CONCLUSION

Assessing the results, we concluded that:

1. PFP stemming from AOM is rare;

2. Treatment with antibiotics and steroids was efficient for most patients;

3. Mastoidectomy with facial nerve decompression in cases of bad electrical prognosis caused an improvement in PFP.

 

REFERENCES

1. Joseph EM, Sperling NM. Facial nerve paralysis in acute otitis media: Cause and management revisited. Otolaryngol Head Neck Surg. 1998;118:694-6.         [ Links ]

2. Gaio E, Marioni G, Filippis C, Tregnaghi A, Caltran S, Staffieri A. Facial nerve paralysis secondary to acute otitis media in infants and children. J Paediatr Child Health. 2004;40:483-6.         [ Links ]

3. Orobello P. Congenital and acquired facial nerve paralysis in children. Otolaryngologic Clinics of North America. 1991;24:647-52.         [ Links ]

4. Elliott CA, Zalzal GH, Gottlieb WR. Acute otitis media and facial paralysis in children. Ann Otol Rhinol Laryngol. 1996;105:58-62.         [ Links ]

5. Makeham TP, Croxson GR, Coulson S. Infective causes of facial nerve paralysis. Otol Neurotol. 2006;28:100-3.         [ Links ]

6. Ellefsen B, Bonding P. Facial palsy in acute otitis media. Clin Otolaryngol. 1996;21:393-5.         [ Links ]

7. Popovtzer A, Raveh E, Bahar G, Oestreicher-kededm Y, Feinmesser R, Nageris BI. Facial palsy associated with acute otitis media. Otolaryngol Head Neck Surg. 2005;132(2):327-9.         [ Links ]

8. May M, Schaitkin BM, Shapiro AM. Facial nerve disorders in newborns and children.
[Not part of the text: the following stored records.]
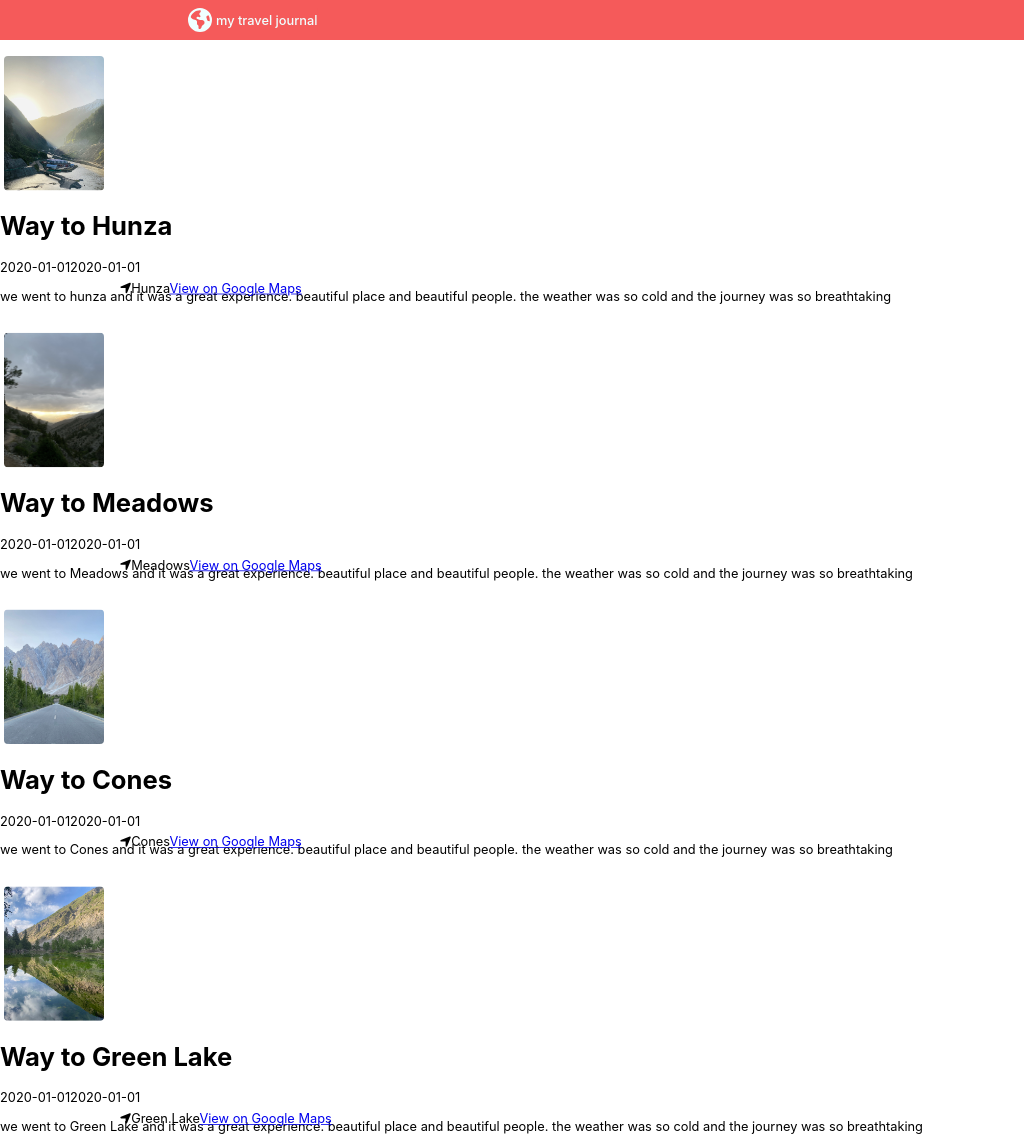
Repository: mortiestmorty1/travel-journal
Page: /
These files come from the project's save history. The page is drawn as it stood at one moment and after the next save; the edit follows.
The browser window is 1280 px wide. The pictures show the whole page, at 80% of full size.
The project was rebuilt for these pictures with package versions that can differ from the ones it lists, and the page was loaded fresh each time.

Above is the page before, as saved 2024-01-17 15:11:25.

After the next save:
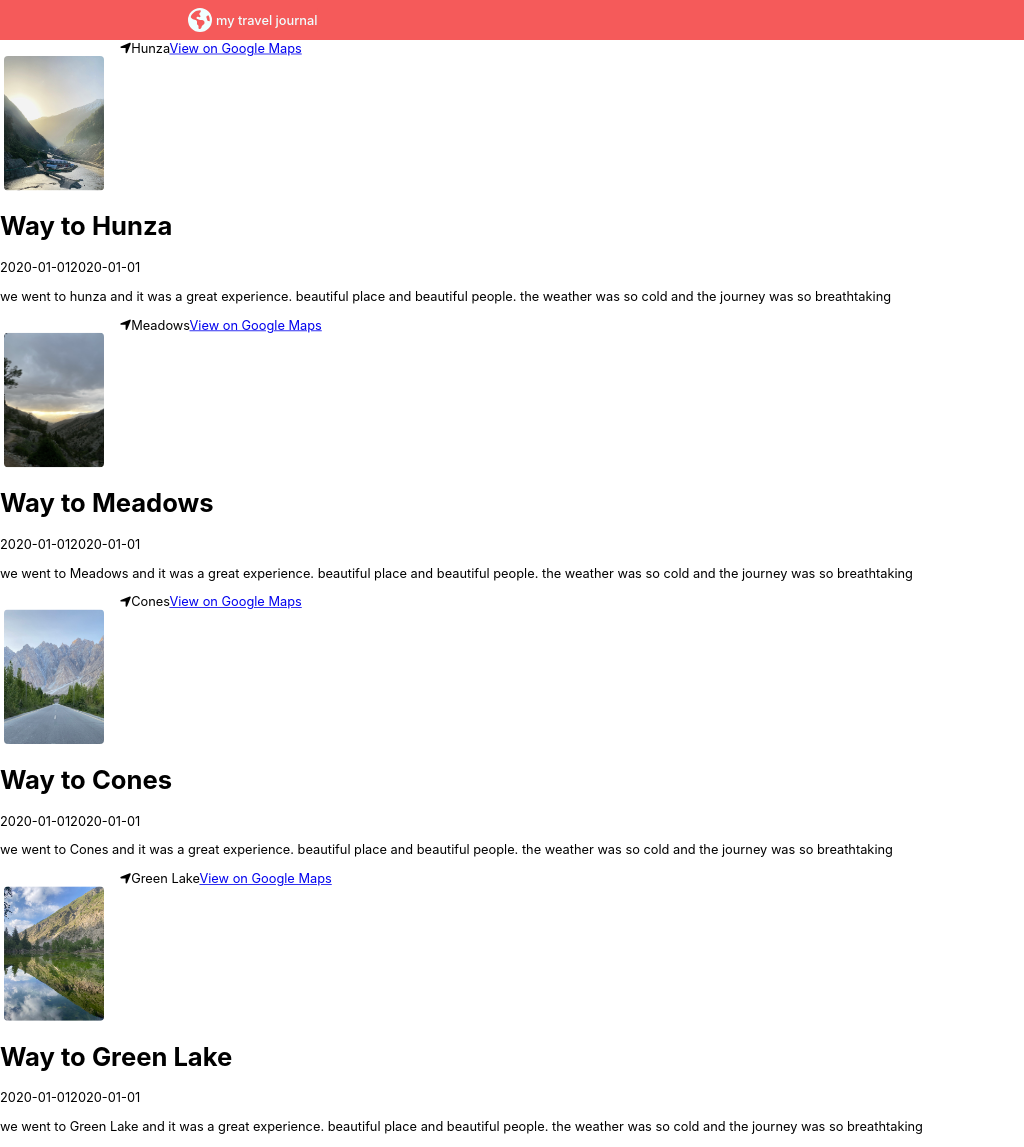
Saved 12 s later.
--- a/src/App.css
+++ b/src/App.css
@@ -38,7 +38,8 @@
 .section1{
   position: absolute;
   left: 150px;
-  top: 300px;
+  top: 00px;
+  bottom: 0;
 
 }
The Facial Nerve. 2000;18:339-65.         [ Links ]

9. Hyden D, Akerlind B, Peebo M. Inner ear and facial nerve complications of acute otitis media with focus on bacteriology and virology. Acta Otolaryngol. 2006;126:460-6.         [ Links ]

10. Zinis LOR, Gamba P, Balzanelli C. Acute otitis media and facial nerve paralysis in adults. Otol Neurotol. 2003;24:113-7.         [ Links ]

11. Nager GT, Proctor B. Anatomic variations and anomalies involving the facial canal. Otolaryngol Clin N Am. 1991; 24:531-53.         [ Links ]

12. Telischi FF, Chandler JR, May M, Schaitkin BM. Infection: Otitis media, cholesteatoma, necrotizing external otitis, and other inflammatory disorders. The Facial Nerve. 2000;20:383-92.         [ Links ]

 

 

Send correspondence to:
Fernando Kaoru Yonamine
Rua Mourato Coelho 590 apto 507 Pinheiros
05417-001 São Paulo SP

This paper was submitted to the RBORL-SGP (Publishing Manager System) on 1 October 2007. Code 4836.
The article was accepted on 10 November 2007.